[What to work on]:
Write out the listing exactly, from its first line through the line holding "Also changed, not shown: parts of 3", but include none of the pictures.
--- Source records Enclosed Below ---
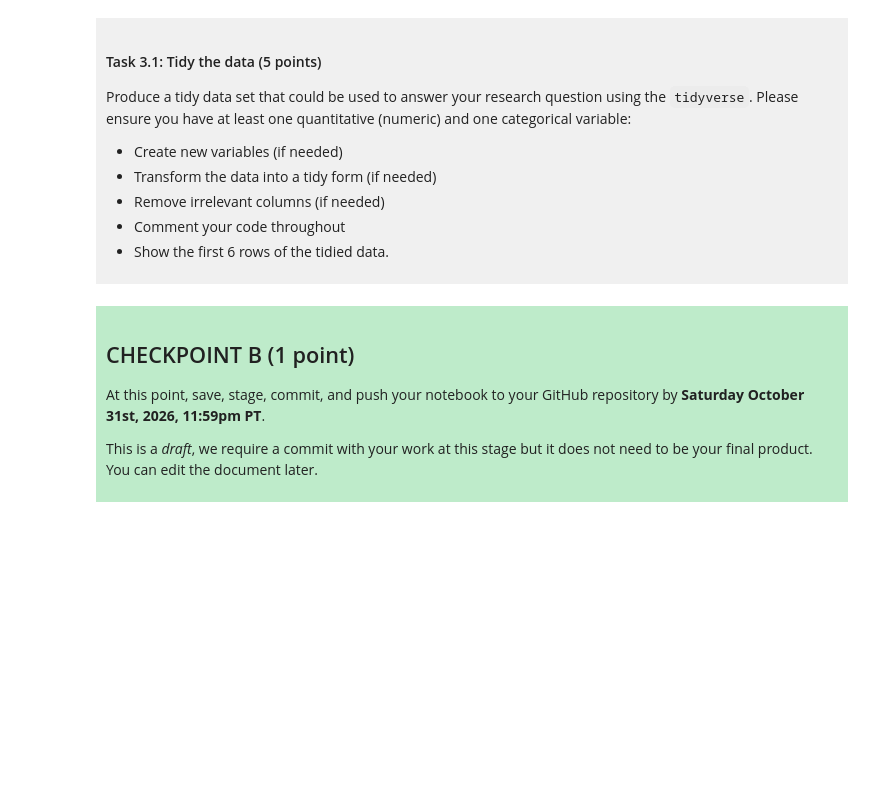
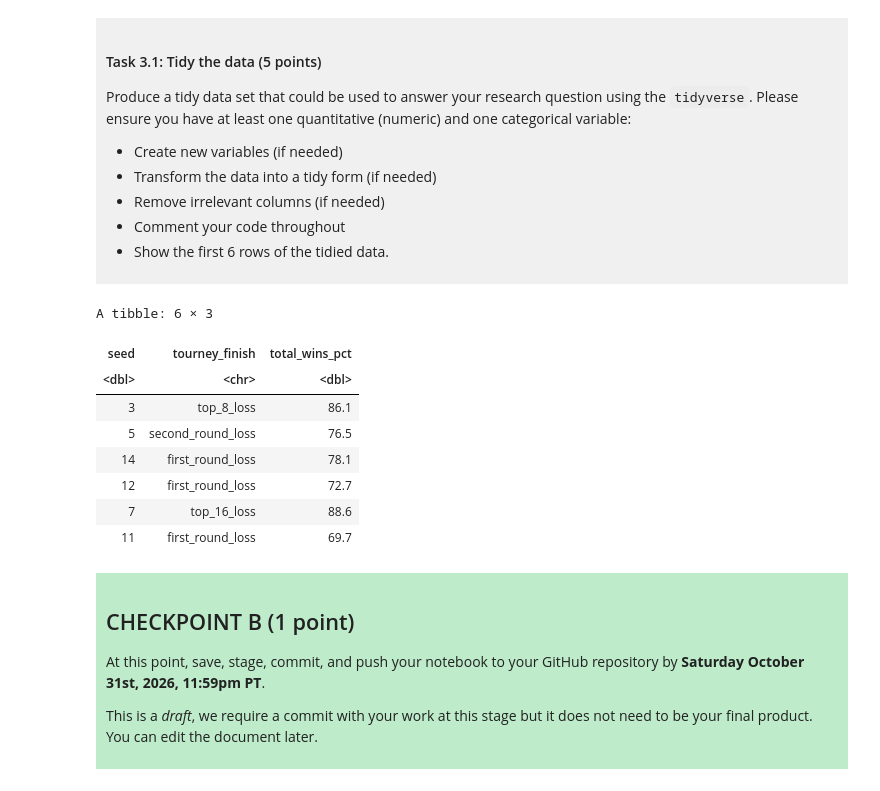
Before and after one commit to loganbcoug/dsci-100-project-logan-baldwin, a Jupyter notebook: dsci-100-project-notebook.ipynb, the cells around one changed output. Saved outputs shown, nothing was run; the diff lists cells and outputs as text; code cells hidden in the pictures; blank space fills up the shorter version.

```diff
--- a/dsci-100-project-notebook.ipynb
+++ b/dsci-100-project-notebook.ipynb
@@ -208,7 +218,24 @@ Produce a tidy data set that could be used to answer your research question usin
 
 </div>
 # %%
-### EDIT THIS CODE CELL ###
+# filtering to only the year 2007
+basketball_filtered <- basketball_data |>
+    filter(year == 2007)
+
+# selecting only the columns that are useful
+basketball_selected <- basketball_filtered |>
+    select(seed, tourney_finish, total_wins_pct)
+head(basketball_selected)
+# %% [output]
+A tibble: 6 × 3
+| seed | tourney_finish | total_wins_pct |
+| <dbl> | <chr> | <dbl> |
+| 3 | top_8_loss | 86.1 |
+| 5 | second_round_loss | 76.5 |
+| 14 | first_round_loss | 78.1 |
+| 12 | first_round_loss | 72.7 |
+| 7 | top_16_loss | 88.6 |
+| 11 | first_round_loss | 69.7 |
 # %% [markdown]
 <div style="background-color: #beebca; padding: 10px;">
 
```
Also changed, not shown: parts of 3 cells of this notebook.
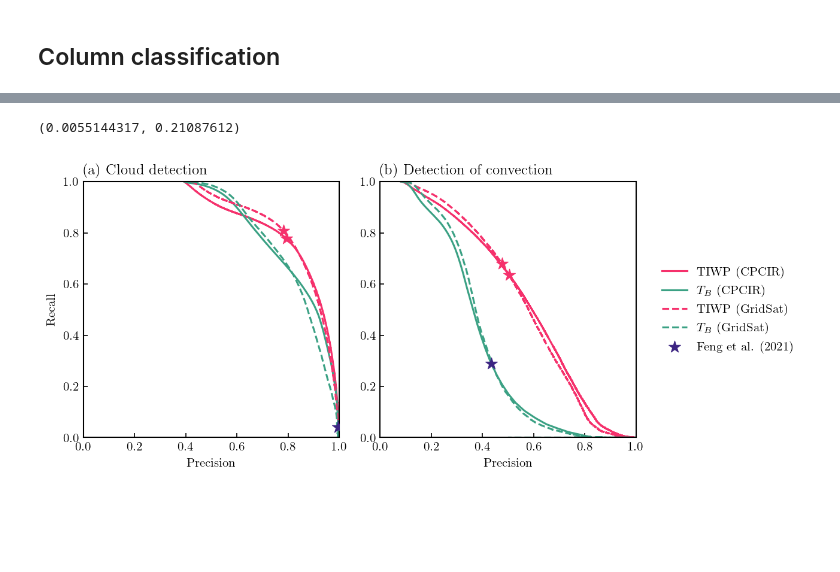
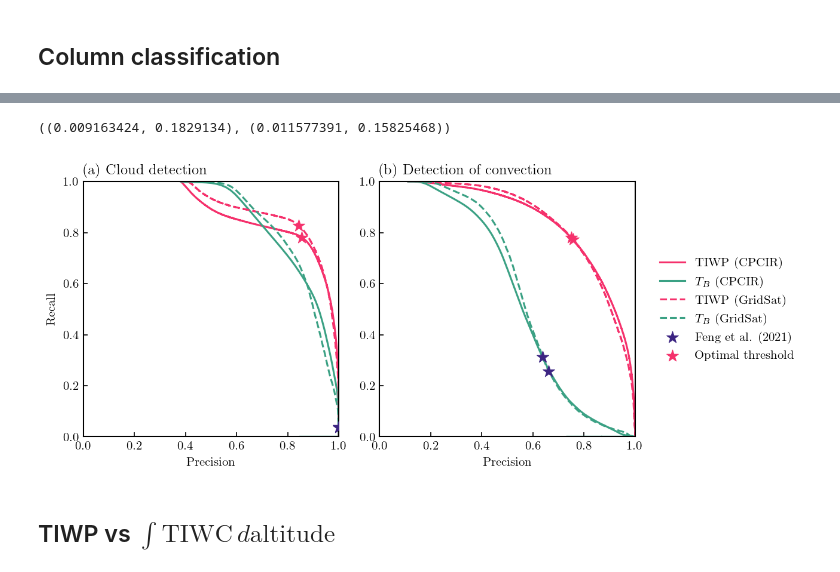
Before and after one commit to SEE-GEO/ccic, a Jupyter notebook: notebooks/evaluation.ipynb, the cells around one changed output, grey strips where cells are left out. Drawn from its saved outputs; the diff is of its cells as text; code cells hidden in the pictures; blank space fills up the shorter version.

Commit message:
Updated notebook using full CPCIR test set

```diff
--- a/notebooks/evaluation.ipynb
+++ b/notebooks/evaluation.ipynb
@@ -12,6 +12,8 @@ import matplotlib.pyplot as plt
 from matplotlib import style
 from ccic.plotting import set_style
 from pathlib import Path
+from tqdm import tqdm
 
 set_style()
-DATA_PATH = Path("/home/simonpf/copper/ccic")
+# DATA_PATH = Path("/home/simonpf/copper/ccic")
+DATA_PATH = Path("/home/amell/mnt/ccic")
@@ -1047,21 +1036,37 @@ ax.set_xlim(tb_bins[-1], tb_bins[0])
 # %%
 from sklearn.metrics import precision_recall_curve, precision_recall_fscore_support
-tbs = results_cpcir.tbs.data
-valid = np.isfinite(tbs)
-tbs = tbs[valid]
+
+# CPCIR
+valid = np.isfinite(results_cpcir.tbs) & np.isfinite(results_cpcir.tiwp_mean) & (results_cpcir.column_class >= 0)
+tbs = results_cpcir.tbs.data[valid]
 tiwp = results_cpcir.tiwp_mean.data[valid]
 cc = results_cpcir.column_class.data[valid]
 
+# Note: negating tbs reverses the ordering of the scores
+# so that higher Tb's correspond to the no-cloud class (False)
+# and lower Tb's correspond to the cloud class (True)
 prec_cloud_tbs_cpcir, rec_cloud_tbs_cpcir, _ = precision_recall_curve(cc > 0, -tbs)
 prec_cloud_tiwp_cpcir, rec_cloud_tiwp_cpcir, t_cloud_cpcir = precision_recall_curve(cc > 0, tiwp)
-prec_feng_cloud, recall_feng_cloud, _, _ = precision_recall_fscore_support(cc > 0, tbs <= 225)
+prec_feng_cloud_cpcir, recall_feng_cloud_cpcir, _, _ = precision_recall_fscore_support(cc > 0, tbs < 225)
 opt_cloud_cpcir = np.argmin(np.sqrt((1 - prec_cloud_tiwp_cpcir) ** 2 + (1 - rec_cloud_tiwp_cpcir) ** 2))
 
 prec_conv_tbs_cpcir, rec_conv_tbs_cpcir, _ = precision_recall_curve(cc > 1, -tbs)
 prec_conv_tiwp_cpcir, rec_conv_tiwp_cpcir, t_conv_cpcir = precision_recall_curve(cc > 1, tiwp)
-prec_feng_conv, recall_feng_conv, _, _ = precision_recall_fscore_support(cc > 1, tbs <= 240)
+prec_feng_conv_cpcir, recall_feng_conv_cpcir, _, _ = precision_recall_fscore_support(cc > 1, tbs <= 240)
 opt_conv_cpcir = np.argmin(np.sqrt((1 - prec_conv_tiwp_cpcir) ** 2 + (1 - rec_conv_tiwp_cpcir) ** 2))
+
+# GridSat
+valid = np.isfinite(results_gridsat.tbs) & np.isfinite(results_gridsat.tiwp_mean) & (results_gridsat.column_class >= 0)
+tbs = results_gridsat.tbs.data[valid]
+tiwp = results_gridsat.tiwp_mean.data[valid]
+cc = results_gridsat.column_class.data[valid]
+
+prec_cloud_tbs_gridsat, rec_cloud_tbs_gridsat, _ = precision_recall_curve(cc > 0, -tbs)
+prec_cloud_tiwp_gridsat, rec_cloud_tiwp_gridsat, t_cloud_gridsat = precision_recall_curve(cc > 0, tiwp)
+prec_feng_cloud_gridsat, recall_feng_cloud_gridsat, _, _ = precision_recall_fscore_support(cc > 0, tbs < 225)
+opt_cloud_gridsat = np.argmin(np.sqrt((1 - prec_cloud_tiwp_gridsat) ** 2 + (1 - rec_cloud_tiwp_gridsat) ** 2))
+
+prec_conv_tbs_gridsat, rec_conv_tbs_gridsat, _ = precision_recall_curve(cc > 1, -tbs)
+prec_conv_tiwp_gridsat, rec_conv_tiwp_gridsat, t_conv_gridsat = precision_recall_curve(cc > 1, tiwp)
+prec_feng_conv_gridsat, recall_feng_conv_gridsat, _, _ = precision_recall_fscore_support(cc > 1, tbs <= 240)
+opt_conv_gridsat = np.argmin(np.sqrt((1 - prec_conv_tiwp_gridsat) ** 2 + (1 - rec_conv_tiwp_gridsat) ** 2))
-# %%
-t_cloud_cpcir[opt_cloud_cpcir], t_conv_cpcir[opt_conv_cpcir]
-# %% [output]
-(0.0055144317, 0.21087612)
@@ -1082,3 +1073,7 @@ opt_conv_gridsat = np.argmin(np.sqrt((1 - prec_conv_tiwp_gridsat) ** 2 + (1 - re
+# %%
+(t_cloud_cpcir[opt_cloud_cpcir], t_conv_cpcir[opt_conv_cpcir]), (t_cloud_gridsat[opt_cloud_gridsat], t_conv_gridsat[opt_conv_gridsat])
+# %% [output]
+((0.009163424, 0.1829134), (0.011577391, 0.15825468))
 # %%
 from matplotlib.gridspec import GridSpec
 gs = GridSpec(1, 3, width_ratios=[1.0, 1.0, 0.4])
@@ -1090,35 +1085,38 @@ handles += ax.plot(prec_cloud_tiwp_cpcir, rec_cloud_tiwp_cpcir, label="TIWP (CPC
 handles += ax.plot(prec_cloud_tbs_cpcir, rec_cloud_tbs_cpcir, label="$T_B$ (CPCIR)", c="C1")
 handles += ax.plot(prec_cloud_tiwp_gridsat, rec_cloud_tiwp_gridsat, label="TIWP (GridSat)", c="C0", ls="--")
 handles += ax.plot(prec_cloud_tbs_gridsat, rec_cloud_tbs_gridsat, label="$T_B$ (GridSat)", c="C1", ls="--")
-handles.append(ax.scatter(prec_feng_cloud[1:], recall_feng_cloud[1:], marker="*", c="C2", label ="Feng et al. (2021)", zorder=20, s=100))
-ax.scatter([prec_cloud_tiwp_cpcir[opt_cloud_cpcir]], [rec_cloud_tiwp_cpcir[opt_cloud_cpcir]], marker="*", c="C0", zorder=20, s=100)
+handles.append(ax.scatter(prec_feng_cloud_cpcir[1], recall_feng_cloud_cpcir[1], marker="*", c="C2", label ="Feng et al. (2021)", zorder=20, s=100))
+ax.scatter(prec_feng_cloud_gridsat[1], recall_feng_cloud_gridsat[1], marker="*", c="C2", zorder=20, s=100)
+handles.append(ax.scatter([prec_cloud_tiwp_cpcir[opt_cloud_cpcir]], [rec_cloud_tiwp_cpcir[opt_cloud_cpcir]], marker="*", c="C0", zorder=20, s=100, label="Optimal threshold"))
 ax.scatter([prec_cloud_tiwp_gridsat[opt_cloud_gridsat]], [rec_cloud_tiwp_gridsat[opt_cloud_gridsat]], marker="*", c="C0", zorder=20, s=100)
 ax.set_xlim([0, 1])
 ax.set_ylim([0, 1])
 ax.set_xlabel("Precision")
 ax.set_ylabel("Recall")
 ax.set_title("(a) Cloud detection", loc="left")
 ax.set_aspect(1.0)
 
 ax = f.add_subplot(gs[0, 1])
 ax.plot(prec_conv_tiwp_cpcir, rec_conv_tiwp_cpcir, label="TIWP (CPCIR)", c="C0")
 ax.plot(prec_conv_tbs_cpcir, rec_conv_tbs_cpcir, label="$T_B$ (CPCIR)", c="C1")
 ax.plot(prec_conv_tiwp_gridsat, rec_conv_tiwp_gridsat, label="TIWP (GridSat)", c="C0", ls="--")
 ax.plot(prec_conv_tbs_gridsat, rec_conv_tbs_gridsat, label="$T_B$ (GridSat)", c="C1", ls="--")
-ax.scatter(prec_feng_conv[1:], recall_feng_conv[1:], marker="*", c="C2", label ="Feng et al. (2021)", zorder=20, s=100)
+ax.scatter(prec_feng_conv_cpcir[1], recall_feng_conv_cpcir[1], marker="*", c="C2", zorder=20, s=100)
+ax.scatter(prec_feng_conv_gridsat[1], recall_feng_conv_gridsat[1], marker="*", c="C2", zorder=20, s=100)
 ax.scatter([prec_conv_tiwp_cpcir[opt_conv_cpcir]], [rec_conv_tiwp_cpcir[opt_conv_cpcir]], marker="*", c="C0", zorder=20, s=100)
 ax.scatter([prec_conv_tiwp_gridsat[opt_conv_gridsat]], [rec_conv_tiwp_gridsat[opt_conv_gridsat]], marker="*", c="C0", zorder=20, s=100)
 ax.set_xlim([0, 1])
 ax.set_ylim([0, 1])
 ax.set_xlabel("Precision")
 ax.set_title("(b) Detection of convection", loc="left")
 ax.set_aspect(1.0)
 
 ax = f.add_subplot(gs[0, -1])
 ax.set_axis_off()
 ax.legend(handles=handles, loc="center", edgecolor="none", facecolor="none")
 
 f.savefig("../figures/cloud_detection.pdf", bbox_inches="tight")
-f.savefig("../figures/cloud_detection.svg", bbox_inches="tight")
 # %% [output]
-[figure, old version]
+[figure, new version]
+# %% [markdown]
+## TIWP vs $\int \text{TIWC} \, d\text{altitude}$
```
Also changed, not shown: parts of 28 cells of this notebook.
--- End of Enclosed Source records ---
[Result of this task]:
Before and after one commit to loganbcoug/dsci-100-project-logan-baldwin, a Jupyter notebook: dsci-100-project-notebook.ipynb, the cells around one changed output. Saved outputs shown, nothing was run; the diff lists cells and outputs as text; code cells hidden in the pictures; blank space fills up the shorter version.

```diff
--- a/dsci-100-project-notebook.ipynb
+++ b/dsci-100-project-notebook.ipynb
@@ -208,7 +218,24 @@ Produce a tidy data set that could be used to answer your research question usin
 
 </div>
 # %%
-### EDIT THIS CODE CELL ###
+# filtering to only the year 2007
+basketball_filtered <- basketball_data |>
+    filter(year == 2007)
+
+# selecting only the columns that are useful
+basketball_selected <- basketball_filtered |>
+    select(seed, tourney_finish, total_wins_pct)
+head(basketball_selected)
+# %% [output]
+A tibble: 6 × 3
+| seed | tourney_finish | total_wins_pct |
+| <dbl> | <chr> | <dbl> |
+| 3 | top_8_loss | 86.1 |
+| 5 | second_round_loss | 76.5 |
+| 14 | first_round_loss | 78.1 |
+| 12 | first_round_loss | 72.7 |
+| 7 | top_16_loss | 88.6 |
+| 11 | first_round_loss | 69.7 |
 # %% [markdown]
 <div style="background-color: #beebca; padding: 10px;">
 
```
Also changed, not shown: parts of 3 cells of this notebook.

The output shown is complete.